Carnegie Mellon University challenges the curious and passionate to imagine and deliver work that matters.
A private, global research university, Carnegie Mellon stands among the world's most renowned educational institutions, and sets its own course. Start the journey here.
With cutting-edge brain science, path-breaking performances, innovative start-ups, driverless cars, big data, big ambitions, Nobel and Turing prizes, hands-on learning, and a whole lot of robots, CMU doesn't imagine the future, we create it.
And Around the Globe
You’ll find CMU locations nationwide — and worldwide. Silicon Valley. Qatar. Australia. To name a few.
Representing 114 Countries
Representing 48 Countries
Representing 141 Countries
Little Brags of Big Ideas
Explore CMU's big ideas — a gallery of innovations and sparks of inspiration that have grown to shape the world.
Polymer scientist and alumna Stephanie Kwolek made a discovery in 1965 that led to the Kevlar® fiber, which is used today in protective clothing for firefighters and bulletproof vests for soldiers and police officers.
This material has saved the lives of law enforcement officers for decades and is also used in 200 other products from bridge cables to tires.

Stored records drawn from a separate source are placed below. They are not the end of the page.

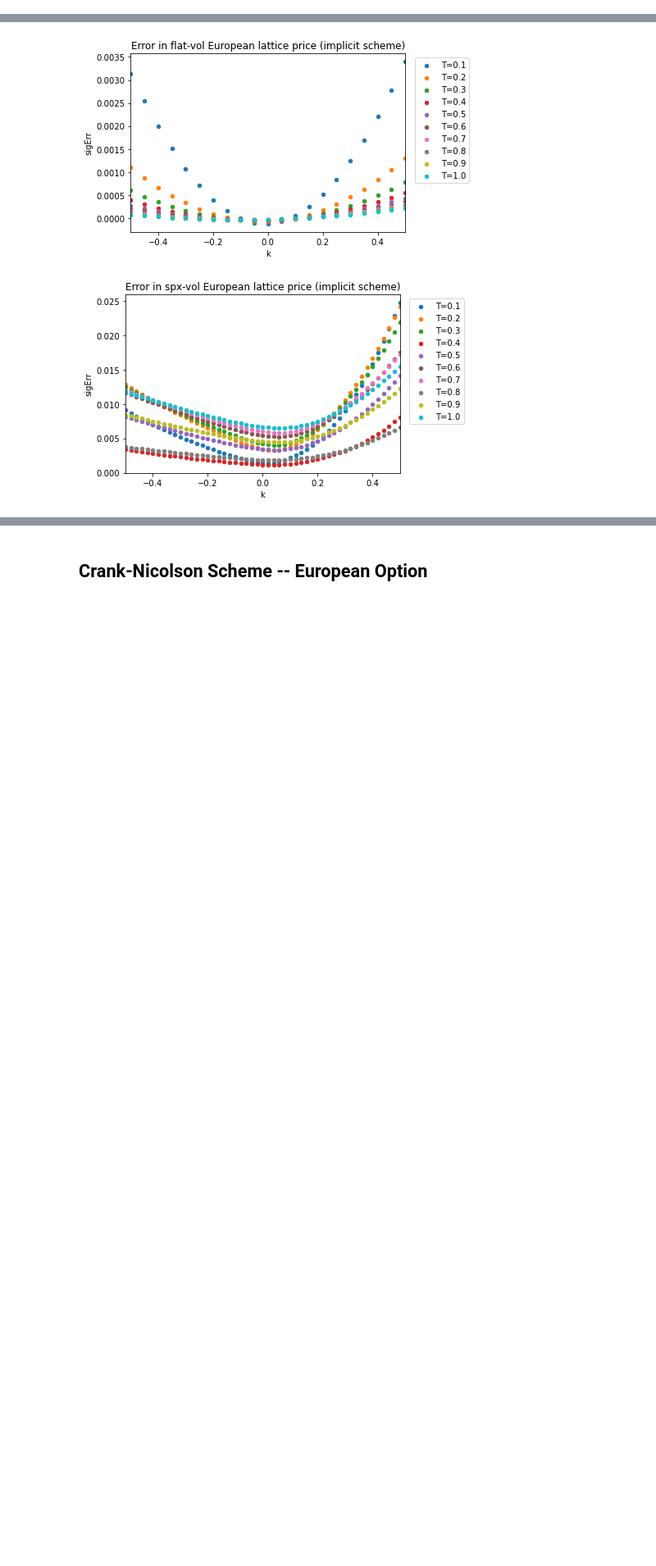
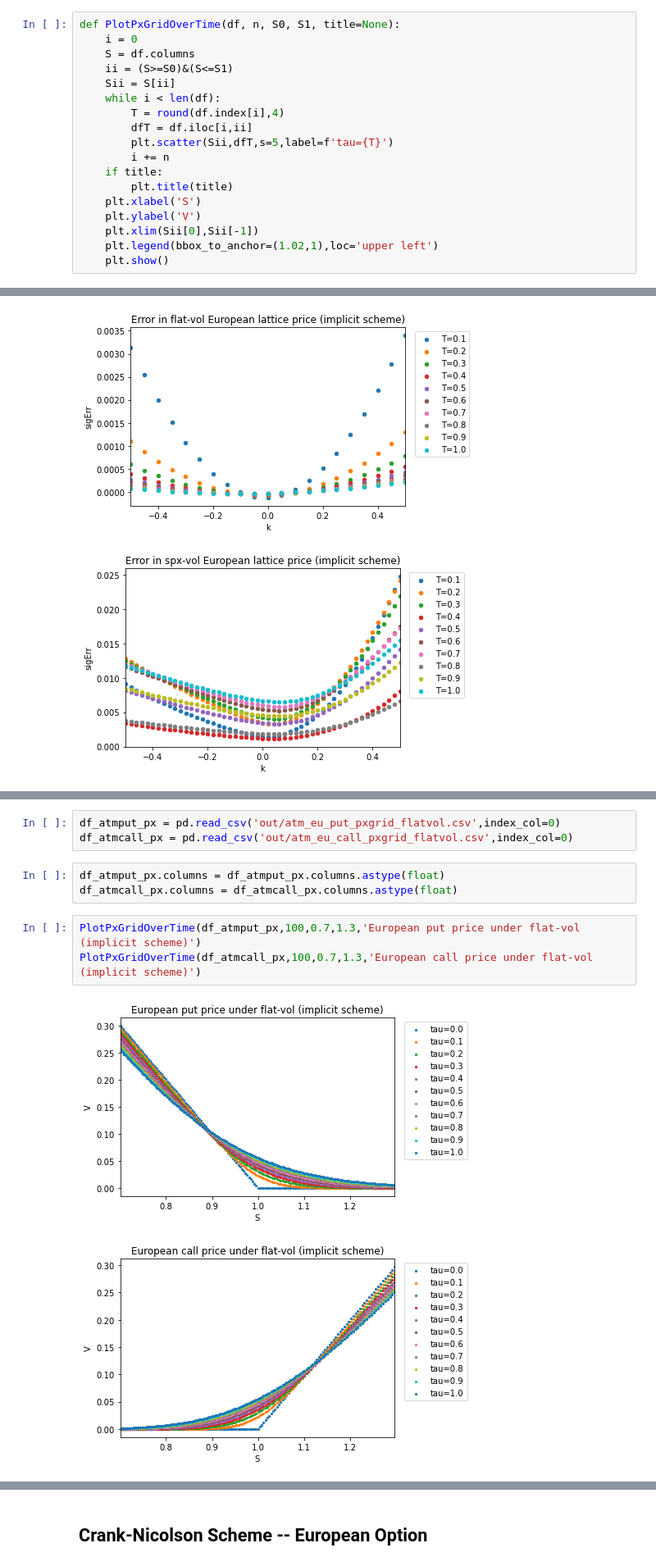
Before and after one commit to frankieycy/option-pricing, a Jupyter notebook: research/american-option/main.ipynb, the cells around one changed output, grey strips where cells are left out. Shown at 82% size. Cells and saved outputs as stored; diff of their text form; blank space fills up the shorter version.

```diff
--- a/research/american-option/main.ipynb
+++ b/research/american-option/main.ipynb
@@ -31,0 +30,18 @@ def PlotFeatureByTexp(df, n, title=None):
+# %%
+def PlotPxGridOverTime(df, n, S0, S1, title=None):
+    i = 0
+    S = df.columns
+    ii = (S>=S0)&(S<=S1)
+    Sii = S[ii]
+    while i < len(df):
+        T = round(df.index[i],4)
+        dfT = df.iloc[i,ii]
+        plt.scatter(Sii,dfT,s=5,label=f'tau={T}')
+        i += n
+    if title:
+        plt.title(title)
+    plt.xlabel('S')
+    plt.ylabel('V')
+    plt.xlim(Sii[0],Sii[-1])
+    plt.legend(bbox_to_anchor=(1.02,1),loc='upper left')
+    plt.show()
@@ -40,0 +70,12 @@ PlotFeatureByTexp(df_spxvol,'sigErr','Error in spx-vol European lattice price (i
+# %%
+df_atmput_px = pd.read_csv('out/atm_eu_put_pxgrid_flatvol.csv',index_col=0)
+df_atmcall_px = pd.read_csv('out/atm_eu_call_pxgrid_flatvol.csv',index_col=0)
+# %%
+df_atmput_px.columns = df_atmput_px.columns.astype(float)
+df_atmcall_px.columns = df_atmcall_px.columns.astype(float)
+# %%
+PlotPxGridOverTime(df_atmput_px,100,0.7,1.3,'European put price under flat-vol (implicit scheme)')
+PlotPxGridOverTime(df_atmcall_px,100,0.7,1.3,'European call price under flat-vol (implicit scheme)')
+# %% [output]
+[figure, added]
+[figure, added]
```
Also changed, not shown: parts of 21 cells of this notebook, 22 other files.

In 1994, alumnus James Gosling became the "Father of Java" when he invented the Java computer programming language. Java has now become one of the most popular programming languages in use today.
Fifteen Minutes & Counting

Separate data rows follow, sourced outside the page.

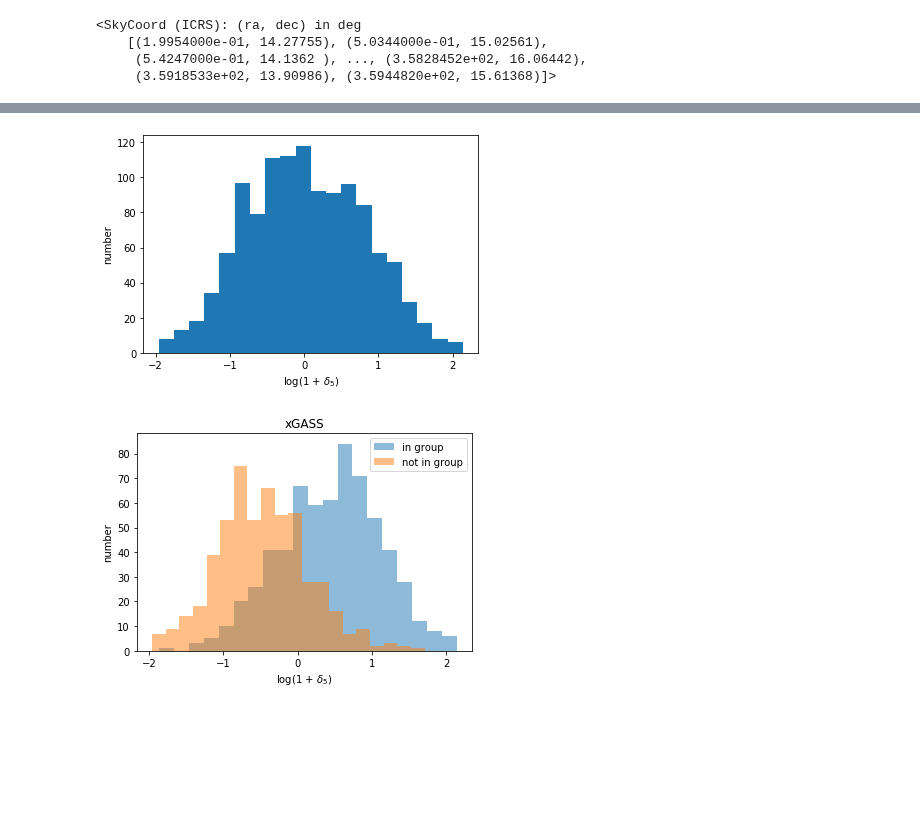
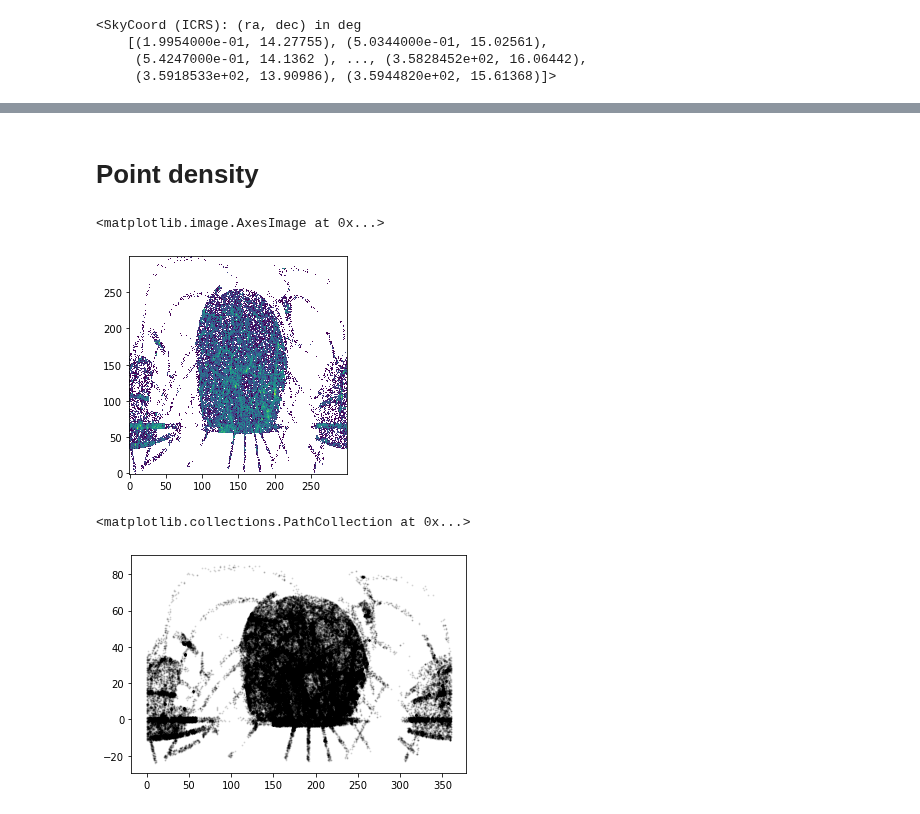
Before and after one commit to jwuphysics/HI-convnets, a Jupyter notebook: notebook/Environmental variable.ipynb, the cells around one changed output, grey strips where cells are left out. Drawn from its saved outputs; the diff is of its cells as text; code cells hidden in the pictures; blank space fills up the shorter version.

```diff
--- a/notebook/Environmental variable.ipynb
+++ b/notebook/Environmental variable.ipynb
@@ -130,16 +116,0 @@ overdensity.to_csv('../data/xGASS-delta_5.csv', )
-# %%
-plt.hist(np.log10(delta_5), bins=20)
-plt.xlabel(r'log(1 + $\delta_5$)')
-plt.ylabel('number');
-# %% [output]
-[figure, removed]
-# %%
-plt.hist(np.log10(delta_5)[xgass.env_code_B != 1], bins=20, alpha=0.5, label='in group')
-plt.hist(np.log10(delta_5)[xgass.env_code_B == 1], bins=20, alpha=0.5, label='not in group')
-plt.xlabel(r'log(1 + $\delta_5$)')
-plt.ylabel('number');
-
-plt.title('xGASS')
-plt.legend();
-# %% [output]
-[figure, removed]
@@ -145,0 +120,14 @@ plt.legend();
+# %% [markdown]
+# Point density
+# %%
+H, xedges, yedges = np.histogram2d(nsa_coords.ra, nsa_coords.dec, bins=(300, 300))
+# %%
+plt.imshow(np.log10(H.T), origin='lower')
+# %% [output]
+<matplotlib.image.AxesImage at 0x...>
+[figure, added]
+# %%
+plt.scatter(nsa_coords.ra, nsa_coords.dec, s=1, c='k', alpha=0.1)
+# %% [output]
+<matplotlib.collections.PathCollection at 0x...>
+[figure, added]
```
Also changed, not shown: parts of 22 cells of this notebook, 1 other file.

Carnegie Mellon alumnus Andy Warhol was an iconic figure in the pop art movement that explored the relationship of art to modern celebrity culture and advertising. His work included hand drawing, painting, printmaking, photography, silk screening, sculpture, film and music. A pioneer in computer-generated art, he is considered one of the most influential artists of the 20th century.

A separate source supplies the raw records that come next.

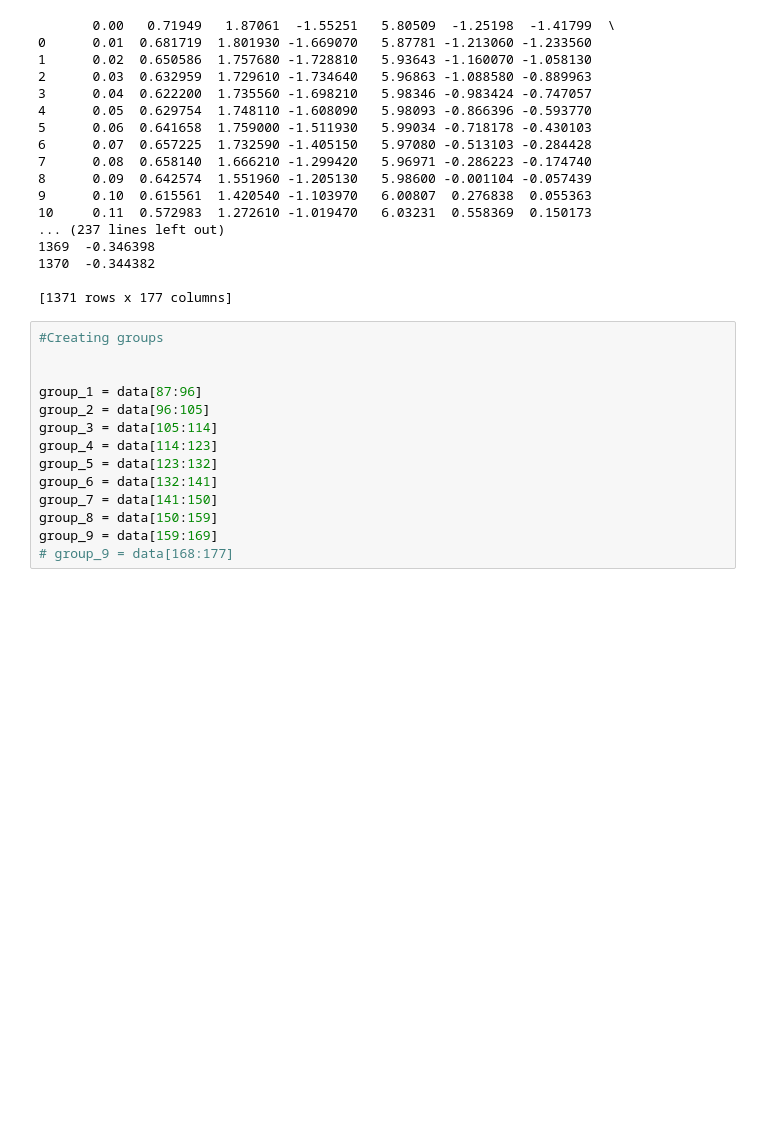
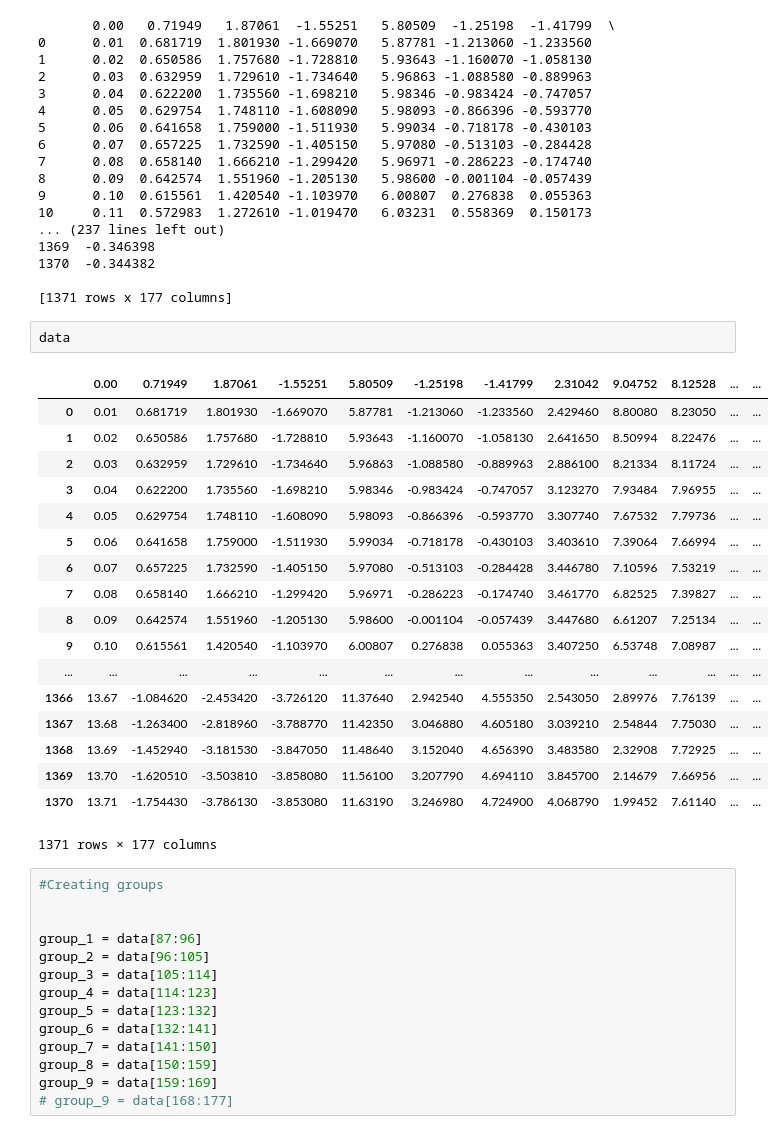
Before and after one commit to mariCampos/gait-analysis-som, a Jupyter notebook: SOM.ipynb, the cells around one changed output. Saved outputs shown, nothing was run; the diff lists cells and outputs as text; blank space fills up the shorter version.

```diff
--- a/SOM.ipynb
+++ b/SOM.ipynb
@@ -52,6 +52,27 @@ print(data)
 1370  -0.344382
 
 [1371 rows x 177 columns]
+# %%
+data
+# %% [output]
+|  | 0.00 | 0.71949 | 1.87061 | -1.55251 | 5.80509 | -1.25198 | -1.41799 | 2.31042 | 9.04752 | 8.12528 | ... | ... |
+| 0 | 0.01 | 0.681719 | 1.801930 | -1.669070 | 5.87781 | -1.213060 | -1.233560 | 2.429460 | 8.80080 | 8.23050 | ... | ... |
+| 1 | 0.02 | 0.650586 | 1.757680 | -1.728810 | 5.93643 | -1.160070 | -1.058130 | 2.641650 | 8.50994 | 8.22476 | ... | ... |
+| 2 | 0.03 | 0.632959 | 1.729610 | -1.734640 | 5.96863 | -1.088580 | -0.889963 | 2.886100 | 8.21334 | 8.11724 | ... | ... |
+| 3 | 0.04 | 0.622200 | 1.735560 | -1.698210 | 5.98346 | -0.983424 | -0.747057 | 3.123270 | 7.93484 | 7.96955 | ... | ... |
+| 4 | 0.05 | 0.629754 | 1.748110 | -1.608090 | 5.98093 | -0.866396 | -0.593770 | 3.307740 | 7.67532 | 7.79736 | ... | ... |
+| 5 | 0.06 | 0.641658 | 1.759000 | -1.511930 | 5.99034 | -0.718178 | -0.430103 | 3.403610 | 7.39064 | 7.66994 | ... | ... |
+| 6 | 0.07 | 0.657225 | 1.732590 | -1.405150 | 5.97080 | -0.513103 | -0.284428 | 3.446780 | 7.10596 | 7.53219 | ... | ... |
+| 7 | 0.08 | 0.658140 | 1.666210 | -1.299420 | 5.96971 | -0.286223 | -0.174740 | 3.461770 | 6.82525 | 7.39827 | ... | ... |
+| 8 | 0.09 | 0.642574 | 1.551960 | -1.205130 | 5.98600 | -0.001104 | -0.057439 | 3.447680 | 6.61207 | 7.25134 | ... | ... |
+| 9 | 0.10 | 0.615561 | 1.420540 | -1.103970 | 6.00807 | 0.276838 | 0.055363 | 3.407250 | 6.53748 | 7.08987 | ... | ... |
+| ... | ... | ... | ... | ... | ... | ... | ... | ... | ... | ... | ... | ... |
+| 1366 | 13.67 | -1.084620 | -2.453420 | -3.726120 | 11.37640 | 2.942540 | 4.555350 | 2.543050 | 2.89976 | 7.76139 | ... | ... |
+| 1367 | 13.68 | -1.263400 | -2.818960 | -3.788770 | 11.42350 | 3.046880 | 4.605180 | 3.039210 | 2.54844 | 7.75030 | ... | ... |
+| 1368 | 13.69 | -1.452940 | -3.181530 | -3.847050 | 11.48640 | 3.152040 | 4.656390 | 3.483580 | 2.32908 | 7.72925 | ... | ... |
+| 1369 | 13.70 | -1.620510 | -3.503810 | -3.858080 | 11.56100 | 3.207790 | 4.694110 | 3.845700 | 2.14679 | 7.66956 | ... | ... |
+| 1370 | 13.71 | -1.754430 | -3.786130 | -3.853080 | 11.63190 | 3.246980 | 4.724900 | 4.068790 | 1.99452 | 7.61140 | ... | ... |
+1371 rows × 177 columns
 # %%
 #Creating groups
 
```
Also changed, not shown: parts of 2 cells of this notebook, 1 other file.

Pioneering faculty at what is now the Tepper School of Business wrote one of the most influential business books of all time: A Behavioral Theory of the Firm. Professor Richard Cyert and professor James March developed theoretical building blocks that have become the foundation for current research in organizational studies in management, economics, political science and sociology.